American rhetoric, Palestinian rights

Alex Shalom gave the following speech to win the Wendell Phillip’s Award and the opportunity to be today’s commencement speaker. Shalom is a graduating senior majoring in political science.

When I told my father that I wanted to give this speech on the role the United States has played in the Israeli settlement of the West Bank and Gaza Strip, I could see that he thought it was a bad idea. He probably remembers when the magazine Jewish Frontier reported that a Jewish scholar who criticized Israel was driven by “deep-rooted urges of sadism, masochism, cannibalism (of both mother and father), and fratricide.”
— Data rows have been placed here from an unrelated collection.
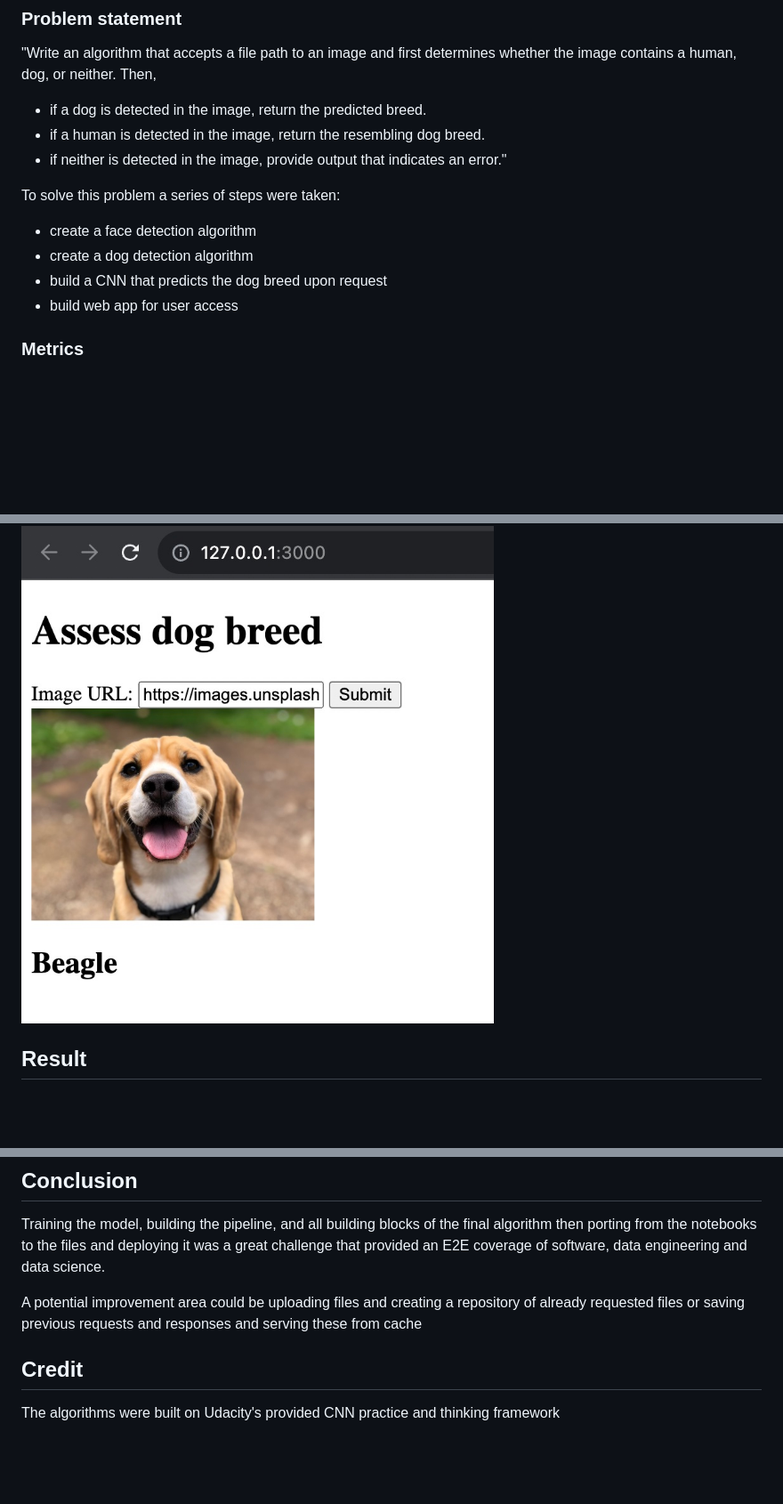
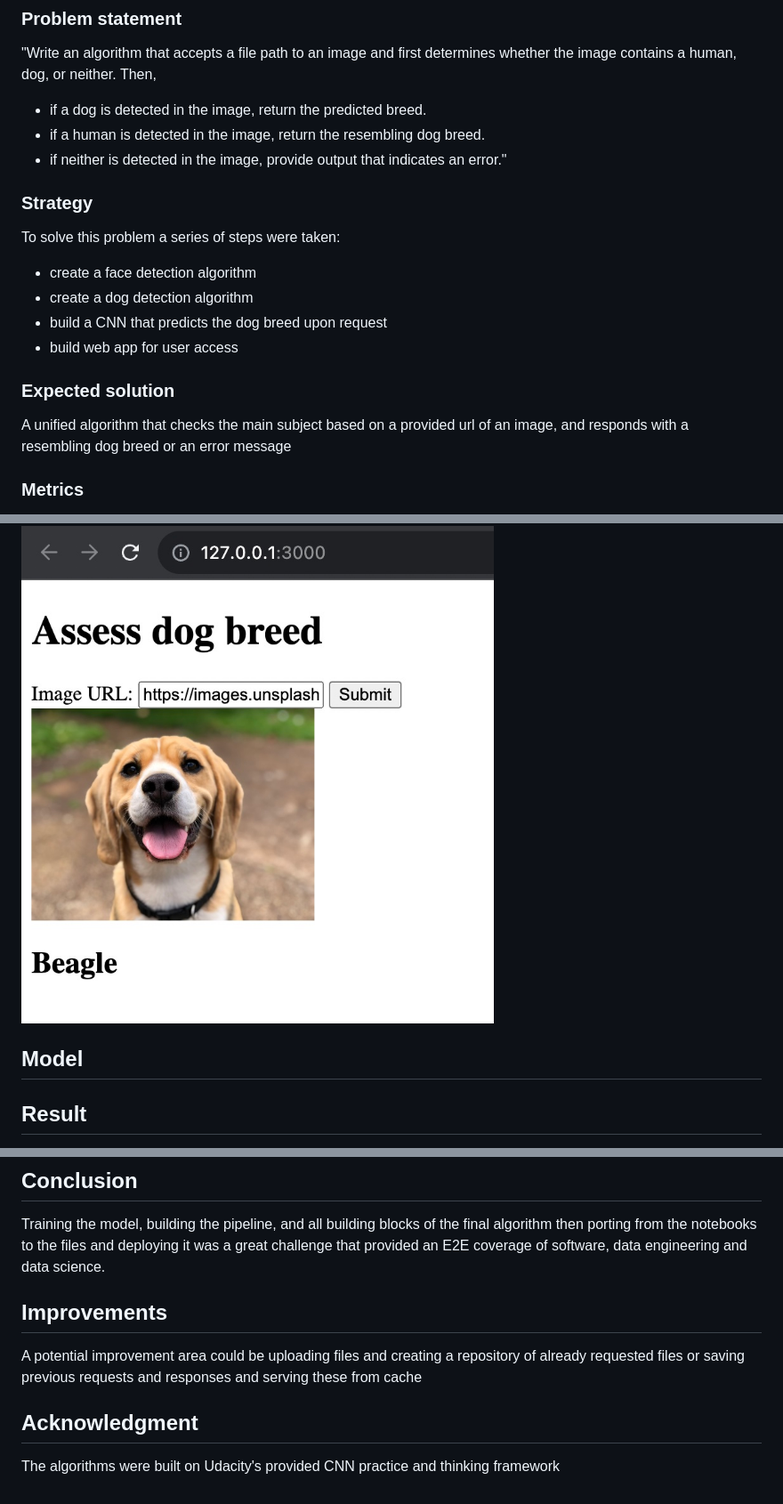
Before and after one commit to Jabber/udacity-ds, a Markdown page: Capstone Project/README.md, 3 parts joined by grey strips. Shown: that part at 89% size. GitHub-like rendering; blank space fills up the shorter version.

```diff
--- a/Capstone Project/README.md
+++ b/Capstone Project/README.md
@@ -38,12 +38,16 @@ or neither. Then,
 - if a human is detected in the image, return the resembling dog breed.
 - if neither is detected in the image, provide output that indicates an error."
 
+### Strategy
 To solve this problem a series of steps were taken:
 
 - create a face detection algorithm
 - create a dog detection algorithm
 - build a CNN that predicts the dog breed upon request
 - build web app for user access
+
+### Expected solution
+A unified algorithm that checks the main subject based on a provided url of an image, and responds with a resembling dog breed or an error message
 
 ### Metrics
 
@@ -80,6 +84,7 @@ Webapp
 
 ![img5](img/img5.jpg)
 
+## Model
 ## Result
 
 The updated Resnet model scored a 78%+ accuracy which is a substantial result compared to
@@ -95,9 +100,10 @@ Training the model, building the pipeline, and all building blocks of the final
 notebooks to the files and deploying it was a great challenge
 that provided an E2E coverage of software, data engineering and data science.
 
+## Improvements
 A potential improvement area could be uploading files and creating a repository of already requested files or saving
 previous requests and responses and serving these from cache
 
-## Credit
+## Acknowledgment
 
 The algorithms were built on Udacity's provided CNN practice and thinking framework
```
More generally, my dad knows that when Jews criticize the actions of the State of Israel, they are often called everything from self-hating Jews to anti-Semites. On the contrary, I’d argue that Jews have a special obligation to speak up against injustices committed by Israel – just as men must fight sexism, straight people must be particularly active against homophobia, white people must work to eliminate racism, and gentiles should be especially concerned about anti-Semitism.

Wendell Phillips argued that “the agitator must stand outside of the organization, with no bread to earn, no candidate to elect, no party to save, no object but the truth.” Indeed, we must put truth above national or ethnic agendas and certainly above political popularity. With that in mind, allow me a few minutes to shed some light on the current situation in the Middle East.

I spent part of last Spring living with a pharmacist named Yousef Hassan and his family in the Palestinian village of Burka Ramallah. I can’t begin to retell the stories of subjugation, oppression, and repression which I heard from the Hassans and other Palestinians I met on my trip – there are simply too many. All I can tell you in my brief time is that despite seemingly confrontational rhetoric, the United States supports the continued occupation of Palestinian territories through its tacit approval of Israeli settlers’ presence there.

A little history: almost immediately following Israel’s victory in the 1967 War, it began to create settlements in the Occupied West Bank and Gaza Strip. The United States joined the international community in condemning the practice – referring to Israeli settlements as “an obstacle to peace.” Recently the Clinton administration expressed the continuity of the American position on settlements when US envoy Dennis Ross called Israeli settlements “very destructive to the pursuit of peace.”

Rhetoric is one thing, however, action is another. As you will see, the US pays to entrench settlers and displace Palestinians. In 1993, when the Oslo Accords were signed, the decisions on several contentious issues were designated to be postponed until final status negotiations – among these topics was the question of settlements. The Israeli government argued that though they needed no assurances about the permanence of the settlements, they needed to be assured that settlers would be able to travel safely to and from Jerusalem.

Fair enough, one might think. The problem, however, with the Israeli proposal – which has been accepted and funded by the Clinton administration – was that it called for the laying of several permanent, multi-lane highways, through Palestinian lands. Palestinian property was confiscated, crops uprooted, and houses demolished to ensure the safe passage of settlers. While the Oslo Agreements declared that the question of settlements would not be decided until the final status agreements, there are now a few thousand tons of asphalt that make me think that the Israeli government believes that question to be moot. The total American tab: $660 million, at last count. Needless to say, none of those funds went toward compensating Palestinians for lost land, crops, or homes.

It is not just via funding that the United States signals its support for Israeli settlements. Look, for example at American voting on United Nations Security Council resolutions condemning the settlement policy. In March, 1980 the US cast its only vote against Israeli settlements. A few days later, it disavowed its vote. That’s hardly a scathing condemnation.

The US talks a big game. But a wink here, a nod there, and bypass roads everywhere and we see the real agenda of the United States.

To those who argue that exposing the truth about the American role in Israeli settlements is harmful to the Jewish State, I respond with Wendell Phillips’ own words: “Only by unintermitted agitation can a people be kept sufficiently awake to principle not to let liberty be smothered.”

I’m proud to be part of that tradition of agitation.